By Grethel Muralles
The name of the play was announced, and then the stage went black. In the dark, as performers we took our place on the platform that extended beyond the stage. Then, the stage lights turned on; there was a fingersnap; and the very first lines of the play came out in unison.
From the beginning, I knew what I was getting myself into. To say the least, walking into the audition in early January was nerve wracking. I was auditioning for a role in a play with a language that was foreign to my ears and tongue. This was “Romeo and Juliet” after all, I’d never read it, or any other of William Shakespeare’s work.
In the room were drama teacher and director Stuart Fingeret, English teacher and assistant director Maureen Grandchamp, and special education assistant Lora Blessing. I then gave them a paper stating my general background: my theatrical experience, what extracurriculars could affect my attendance with rehearsals, and such. I then stated my name and performed a minute-long monologue with similar language to that of “Romeo and Juliet.”

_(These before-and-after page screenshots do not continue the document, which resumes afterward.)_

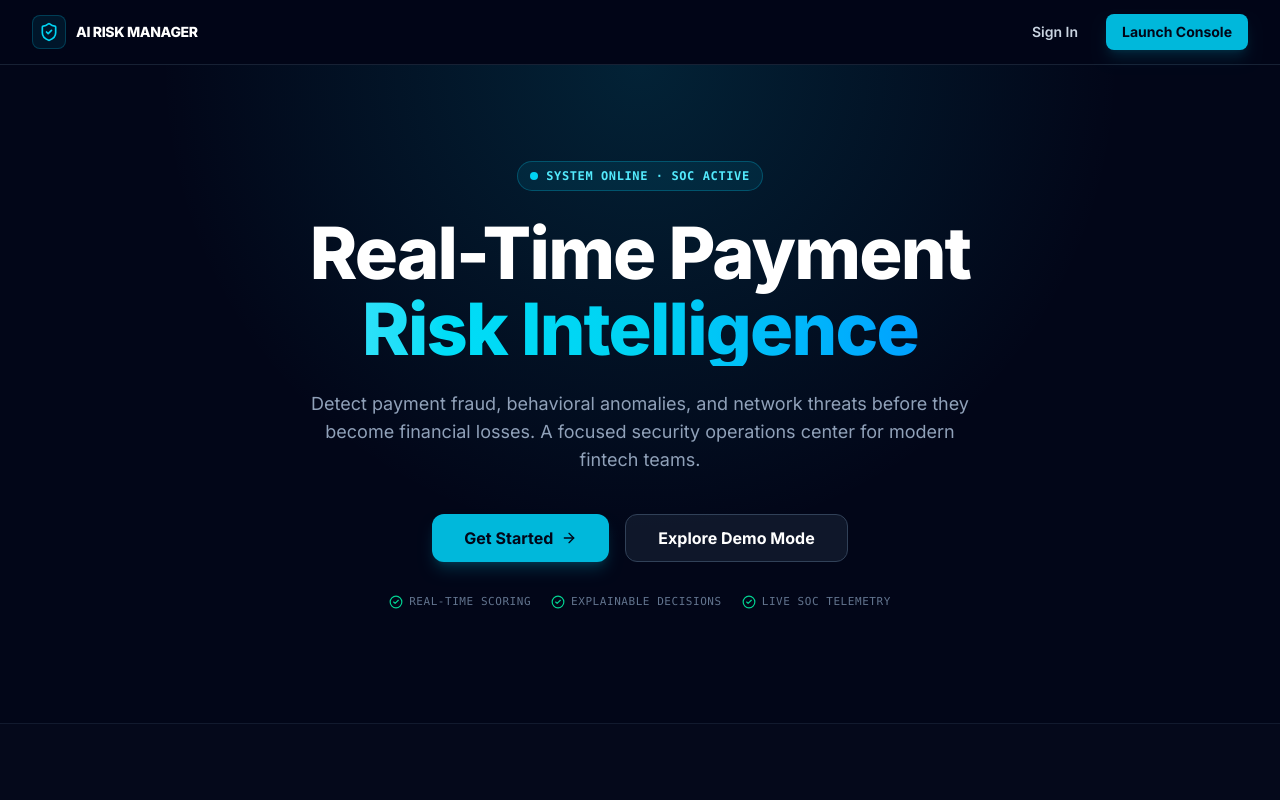
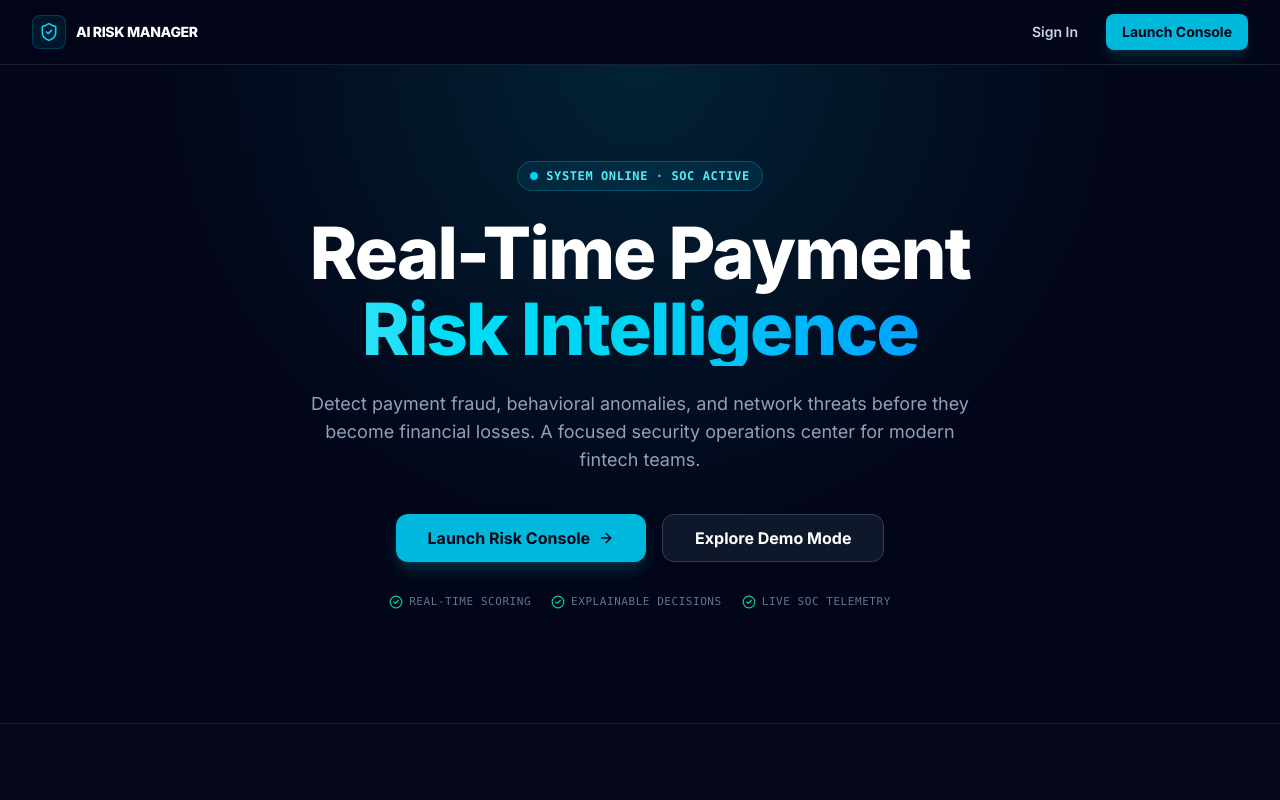
Before and after one commit to Harshit-23-create/AI_RISK_MANAGER, a React (Vite) app in the folder frontend/: page / in a window 1280 px wide. Shown: the top 800 px of the page. Built offline with nearby package versions, Linux system fonts and the light colour scheme; no server answers.

Commit message:
fix: remove auth redirect for login route to allow direct access to login page

```diff
--- a/frontend/src/App.tsx
+++ b/frontend/src/App.tsx
@@ -25,7 +25,7 @@ export default function App() {
       <Route path="/" element={<Landing />} />
       <Route
         path="/login"
-        element={isAuthenticated ? <Navigate to="/dashboard" replace /> : <Login />}
+        element={<Login />}
       />
 
       {/* Protected Routes wrapped in Layout */}
--- a/frontend/src/pages/Landing.tsx
+++ b/frontend/src/pages/Landing.tsx
@@ -66,10 +66,10 @@ export default function Landing() {
               Sign In
             </Link>
             <Link
-              to={isAuthenticated ? "/dashboard" : "/login"}
+              to="/login"
               className="inline-flex min-h-9 items-center justify-center rounded-lg bg-cyan-500 px-3 text-xs font-bold text-slate-950 shadow-lg shadow-cyan-500/15 transition hover:bg-cyan-400 sm:px-4 sm:text-sm"
             >
-              {isAuthenticated ? "Go to Dashboard" : "Launch Console"}
+              Launch Console
             </Link>
           </div>
         </div>
@@ -104,17 +104,17 @@ export default function Landing() {
 
               <div className="mt-10 flex flex-col items-center justify-center gap-4 sm:flex-row">
                 <Link
-                  to={isAuthenticated ? "/dashboard" : "/login"}
+                  to="/login"
                   className="group relative inline-flex min-h-12 w-full items-center justify-center gap-2 overflow-hidden rounded-xl bg-cyan-500 px-8 text-sm font-bold text-slate-950 shadow-lg shadow-cyan-500/20 transition-all hover:bg-cyan-400 sm:w-auto sm:text-base"
                 >
                   <span className="relative z-10 flex items-center gap-2">
-                    {isAuthenticated ? "Launch Risk Console" : "Get Started"} <ArrowRight className="h-4 w-4 transition-transform group-hover:translate-x-1" />
+                    Launch Risk Console <ArrowRight className="h-4 w-4 transition-transform group-hover:translate-x-1" />
                   </span>
                   <div className="absolute inset-0 bg-gradient-to-r from-transparent via-white/20 to-transparent translate-x-[-100%] transition-transform duration-500 group-hover:translate-x-[100%]" />
                 </Link>
 
                 <Link
-                  to={isAuthenticated ? "/dashboard" : "/login"}
+                  to="/login"
                   className="inline-flex min-h-12 w-full items-center justify-center gap-2 rounded-xl border border-slate-700 bg-slate-800/50 px-8 text-sm font-bold text-white transition hover:bg-slate-800 sm:w-auto sm:text-base"
                 >
                   Explore Demo Mode
```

The next morning was the day of callbacks. I can’t quite describe the feeling of looking at my name on the list, but I can remember that I had to do a double take. I felt a surge of excitement and disbelief. I had done it, I had gotten myself a callback.
That same day, I had to stay after school. I remember calling my mom still not believing that I was on the callbacks list, to inform her that I would have to be picked up later.
Walking into the same room as the auditions caused a whole other level of anxiety.
During the callbacks, we were given small monologues and scenes to prepare, then perform. The day that followed, our roles were announced. I remember feeling a little discouraged, if not frustrated, that the character I had gotten didn’t actually have a name, other than Chief Serving Woman.
It took me a couple days to realize that the fact that I had auditioned was actually a really big step for me. Not to mention that getting a part with lines was a huge accomplishment considering it was only my second year of being in a drama class. Before that, I wasn’t one for taking risks, much less speaking in front of big crowds.
At first, rehearsals were quite short for me, generally lasting only 15 minutes. We would go over ways I could work to make my character and part stronger.
About a week or two into February, rehearsals became longer, going from 3:30 p.m. to around 5:00 p.m. It was then that we started rehearsing the dance scene.
We tried out different ways to dance and different ways to figure out the tempo of the music. It was definitely interesting, considering I’m not much of a dancer.
In these rehearsals we had small moments to interact with the rest of the cast, make jokes, or just relax for a bit. It was during these times that I realized that my fellow cast members were starting to really impact and enhance my experience.
The week before the week of the performances, we all gathered to piece everything together. We completed one scene after another and saw what could be polished and what could be taken out without affecting the story.
It wasn’t until we hit tech week that rehearsals began to feel like true rehearsals to me. The first day of tech week, Monday March 5, we began get ready for what felt like the longest week of my life, during which rehearsals lasted from 3:30 p.m. to 9:00 p.m.
We were also introduced to the tech crew, but we didn’t interact with them much at first because they had to mark down the cues for lighting and for when to move in certain props.
That week, we also started to wear our costumes and makeup as if it were the day of the performance. The transitions were slow at first because we were still getting used to working with the tech crew and incorporating the notes Fingeret and Grandchamp gave us at the end of each rehearsal.
The first night of the performance was a little bit of a blur. We were all happy, ready and ecstatic to go onstage. We went through warm-ups and articulation drills. It actually felt similar to a speech competition, except we were wearing costumes instead of suits.
The performance went by quickly. Before we knew it, the first show had finished and we were left to get ready for the next night’s performance.
On the night of our final performance, I could tell that, just as the night before, we were all excited to perform. But unlike the previous night, there was something different in the atmosphere. There was the acknowledgement that it was indeed the last show. For me, it was my first and last show of my high school career.
Before going on stage, we gathered together again. We did our drills and our vocal warm-ups. And then that’s when it happened. Fingeret gave a speech. In that moment, he spoke about the great amount of passion that we all exerted by being in the play. He explained that whether our roles were big or small, we were there, and that it was that passion that made him proud to be a teacher. Most of us, still holding hands with our eyes closed, cried. It was exciting and heartbreaking all at once. Grandchamp, too, gave thanks to us for the experience with helping direct the play.
Fingeret reminded us that whatever happened onstage, we had to live in the moment, to allow ourselves to have fun, while still performing our parts.
In the moments that followed, we fixed whatever was left. We gave each other hugs. Backstage, we still wiping off tears as we heard Fingeret introduce the play. We waited for the lights to turn off, ready to rush onto the stage. And for the last time, we delivered our lines, in unison, as monologues, along with other actors, as the 2018 cast of “Romeo and Juliet.”